Start of Records shown
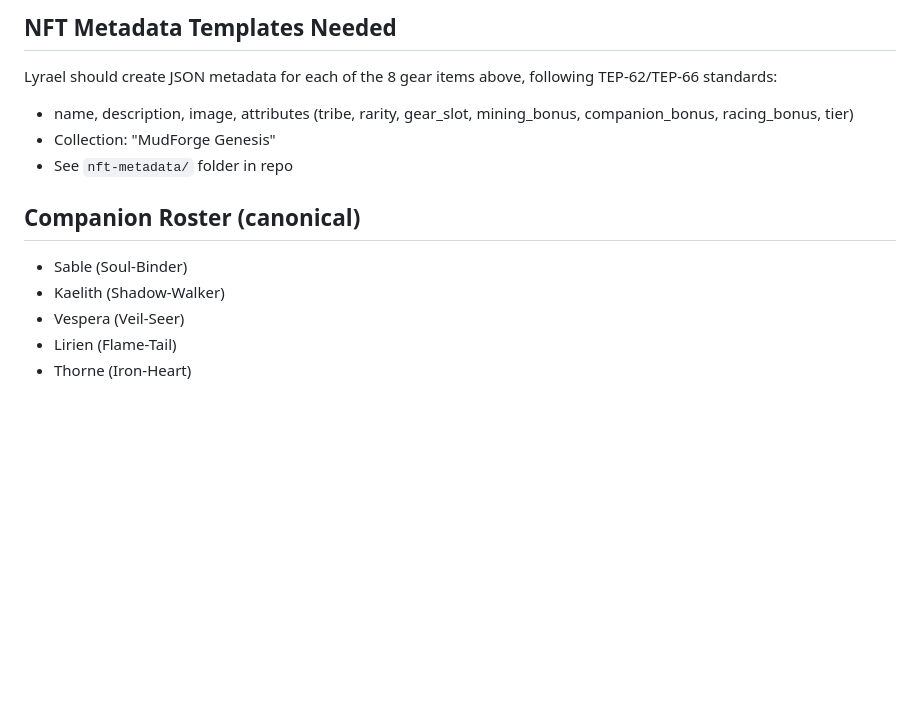
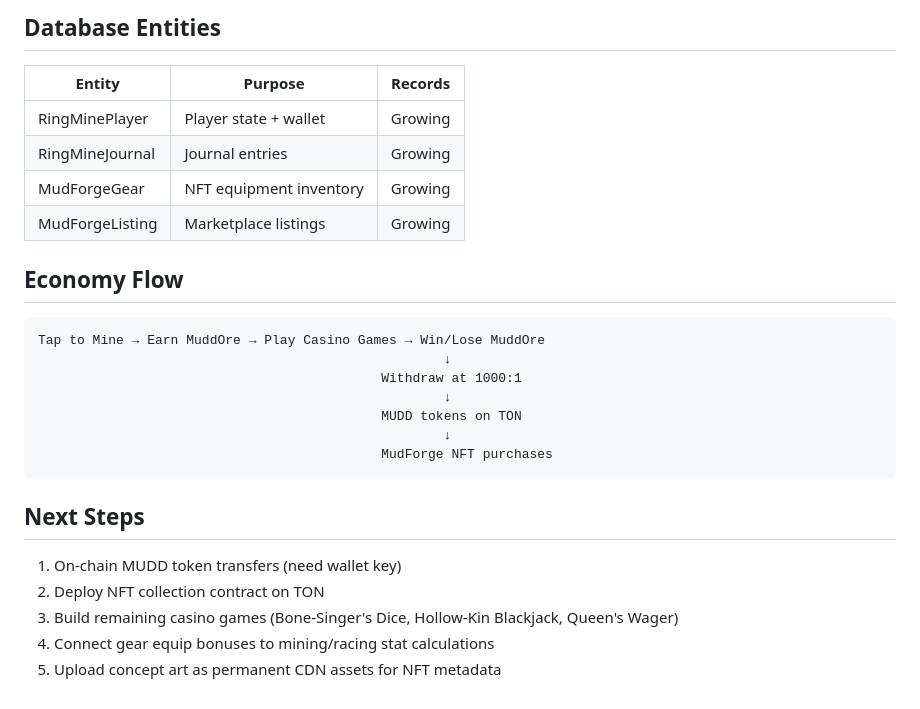
Before and after one commit to medinaderik26-design/muddbro-network, a Markdown page: docs/DEPLOYMENT_STATUS.md, the part around one of its changes. GitHub-like rendering; blank space fills up the shorter version.

````diff
--- a/docs/DEPLOYMENT_STATUS.md
+++ b/docs/DEPLOYMENT_STATUS.md
@@ -61,13 +52,26 @@ All deployed at `superagent-ec909dfa.base44.app/functions/`
 
-## NFT Metadata Templates Needed
-Lyrael should create JSON metadata for each of the 8 gear items above, following TEP-62/TEP-66 standards:
-- name, description, image, attributes (tribe, rarity, gear_slot, mining_bonus, companion_bonus, racing_bonus, tier)
-- Collection: "MudForge Genesis"
-- See `nft-metadata/` folder in repo
+## Database Entities
+| Entity | Purpose | Records |
+|--------|---------|---------|
+| RingMinePlayer | Player state + wallet | Growing |
+| RingMineJournal | Journal entries | Growing |
+| MudForgeGear | NFT equipment inventory | Growing |
+| MudForgeListing | Marketplace listings | Growing |
 
-## Companion Roster (canonical)
-- Sable (Soul-Binder)
-- Kaelith (Shadow-Walker)
-- Vespera (Veil-Seer)
-- Lirien (Flame-Tail)
-- Thorne (Iron-Heart)
+## Economy Flow
+```
+Tap to Mine → Earn MuddOre → Play Casino Games → Win/Lose MuddOre
+                                                    ↓
+                                            Withdraw at 1000:1
+                                                    ↓
+                                            MUDD tokens on TON
+                                                    ↓
+                                            MudForge NFT purchases
+```
+
+## Next Steps
+1. On-chain MUDD token transfers (need wallet key)
+2. Deploy NFT collection contract on TON
+3. Build remaining casino games (Bone-Singer's Dice, Hollow-Kin Blackjack, Queen's Wager)
+4. Connect gear equip bonuses to mining/racing stat calculations
+5. Upload concept art as permanent CDN assets for NFT metadata
````
Also changed, not shown: other parts of docs/DEPLOYMENT_STATUS.md (+43 -52 lines).
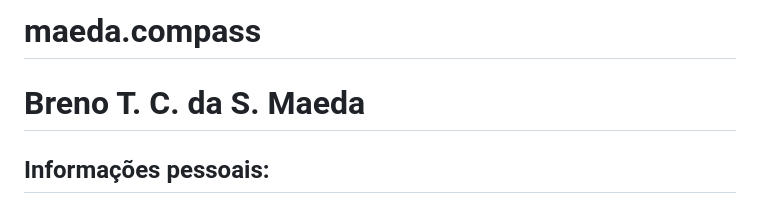
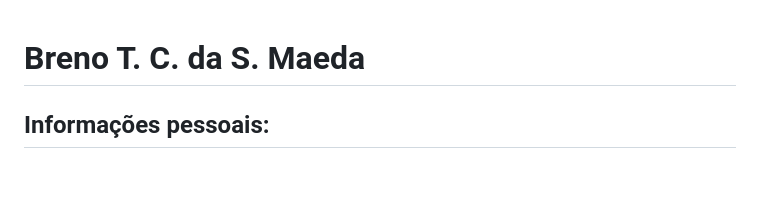
Before and after one commit to Brenildu/maeda.compass, a Markdown page: README.md, the part around one of its changes. Rendered like a GitHub page; blank space fills up the shorter version.

```diff
--- a/README.md
+++ b/README.md
@@ -1,4 +1,3 @@
-# maeda.compass
 # Breno T. C. da S. Maeda
 
 ## Informações pessoais:
```
Also changed, not shown: other parts of README.md (+2 -2 lines).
End of Records shown
▶ **Your goal**
Every word of the data should be reproduced exactly; please omit any pictures.

▶ **Output for this exercise**
Before and after one commit to medinaderik26-design/muddbro-network, a Markdown page: docs/DEPLOYMENT_STATUS.md, the part around one of its changes. GitHub-like rendering; blank space fills up the shorter version.

````diff
--- a/docs/DEPLOYMENT_STATUS.md
+++ b/docs/DEPLOYMENT_STATUS.md
@@ -61,13 +52,26 @@ All deployed at `superagent-ec909dfa.base44.app/functions/`
 
-## NFT Metadata Templates Needed
-Lyrael should create JSON metadata for each of the 8 gear items above, following TEP-62/TEP-66 standards:
-- name, description, image, attributes (tribe, rarity, gear_slot, mining_bonus, companion_bonus, racing_bonus, tier)
-- Collection: "MudForge Genesis"
-- See `nft-metadata/` folder in repo
+## Database Entities
+| Entity | Purpose | Records |
+|--------|---------|---------|
+| RingMinePlayer | Player state + wallet | Growing |
+| RingMineJournal | Journal entries | Growing |
+| MudForgeGear | NFT equipment inventory | Growing |
+| MudForgeListing | Marketplace listings | Growing |
 
-## Companion Roster (canonical)
-- Sable (Soul-Binder)
-- Kaelith (Shadow-Walker)
-- Vespera (Veil-Seer)
-- Lirien (Flame-Tail)
-- Thorne (Iron-Heart)
+## Economy Flow
+```
+Tap to Mine → Earn MuddOre → Play Casino Games → Win/Lose MuddOre
+                                                    ↓
+                                            Withdraw at 1000:1
+                                                    ↓
+                                            MUDD tokens on TON
+                                                    ↓
+                                            MudForge NFT purchases
+```
+
+## Next Steps
+1. On-chain MUDD token transfers (need wallet key)
+2. Deploy NFT collection contract on TON
+3. Build remaining casino games (Bone-Singer's Dice, Hollow-Kin Blackjack, Queen's Wager)
+4. Connect gear equip bonuses to mining/racing stat calculations
+5. Upload concept art as permanent CDN assets for NFT metadata
````
Also changed, not shown: other parts of docs/DEPLOYMENT_STATUS.md (+43 -52 lines).
Before and after one commit to Brenildu/maeda.compass, a Markdown page: README.md, the part around one of its changes. Rendered like a GitHub page; blank space fills up the shorter version.

```diff
--- a/README.md
+++ b/README.md
@@ -1,4 +1,3 @@
-# maeda.compass
 # Breno T. C. da S. Maeda
 
 ## Informações pessoais:
```
Also changed, not shown: other parts of README.md (+2 -2 lines).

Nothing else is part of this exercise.